Feral Fury is a RogueLite, top-down shmup developed and published by the folks at Skandivania Games. It tells a story of a band of marines in the Great Panda Empire scouring planets throughout the galaxy to become the dominant powerhouse throughout the races. Humankind has been long dead and the likes of panda and mutant pig humanoids run the universe. You take control of one of the marines on missions to clear out bases and defeat bosses to capture the planet. With old homeworlds being destroyed, the Great Panda Empire is in endless need for bamboo and every resource is needed. You must stop at nothing until victory is in your grasps and every planet is yours.
The game mechanics of Feral Fury is extremely nostalgic and is reminiscent of old-school shmups like Smash TV. You control a marine and go room to room defeating robots, bugs, and malevolent bad guys, collecting loot and trying to stay alive to make it to the next room.

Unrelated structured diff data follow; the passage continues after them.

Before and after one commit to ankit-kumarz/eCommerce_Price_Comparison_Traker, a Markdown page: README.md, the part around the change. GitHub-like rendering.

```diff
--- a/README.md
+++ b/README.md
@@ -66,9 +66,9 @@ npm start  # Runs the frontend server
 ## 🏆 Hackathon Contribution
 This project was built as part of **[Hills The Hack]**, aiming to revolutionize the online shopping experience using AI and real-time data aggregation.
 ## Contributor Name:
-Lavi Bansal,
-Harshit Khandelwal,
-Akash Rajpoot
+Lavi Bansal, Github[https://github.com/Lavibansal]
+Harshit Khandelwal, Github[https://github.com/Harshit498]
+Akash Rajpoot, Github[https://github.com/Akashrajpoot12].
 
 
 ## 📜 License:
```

The game contains fifteen randomly generated stages that split into five different chapters. Each run of the game, you start at stage one with no gear and you maneuver throughout the level looking for orbs, guns, and other unique power-ups to help you on your quest. Now the RogueLite nature has both a blessing and a crux. You remember those cool orbs that I mentioned? They are one of the two currencies in the game. Orbs carry over between playthroughs while the other, coins, are specific to your current playthrough. The orbs are used to buy permanent upgrades to make the game a bit easier. Whether you want that cool new assault rifle to start with a bigger arsenal or you need some keys to make sure there are no closed doors, there is an upgrade to fit your special need. Even better, each upgrade is purchasable and stacks from run to run. So, if you play long enough, you can start as the supreme badass to complete your ultimate warpath.
The coins, on the other hand, can be used for a variety of tasks. Whether you are closing a wishing well, interacting with a vending machine, or stopping by the local shopkeep, there is a variety of ways to spend the dough. Now, the vending machine and the shops have the same purpose and they are what you would expect. Go to the vending machine and you are given health or ammo for a set number of coins and rinse and repeat for the merchants. The wishing wells are a cool concept that I felt was done extremely well. If you get lucky, one random room will be completely empty except for a hole in the middle of the room. Walking up to the hole will proceed your marine to throw a coin into the hole. Once the well receives the perfect amount of those shiny pieces of cha-ching, it will close and you will be given a random curse or blessing. These curses, as they are almost always curses, are unique effects that will ‘curse’ you for the rest of your run. It can be as harmless as slippery floors or as deadly as bouncing bullets or more explosives.
While the main mode was pretty cool, I didn’t have as much fun in it as I did in the Daily Run Mode. The Daily Run Mode puts you in the hands of a marine, similar to the base game, but you get three random items and one curse. These items are usually pretty high tier and make the game really fun and intense. The leaderboard functionality makes a single-player game highly competitive and scoring higher than your friends just provides such a satisfying feeling. However, getting a nice high score takes patience and precision as this mode is really difficult and one wrong move can destroy your run.
The visuals and soundtrack of Feral Fury tried to pay homage to the old school style of shmups and succeeded pretty well. However, neither of them were anything worth fixating on. The ambient noise was very intense and contributed to the factor that once you die, it is all over, but I couldn’t find myself being really intrigued by the majority of the sounds.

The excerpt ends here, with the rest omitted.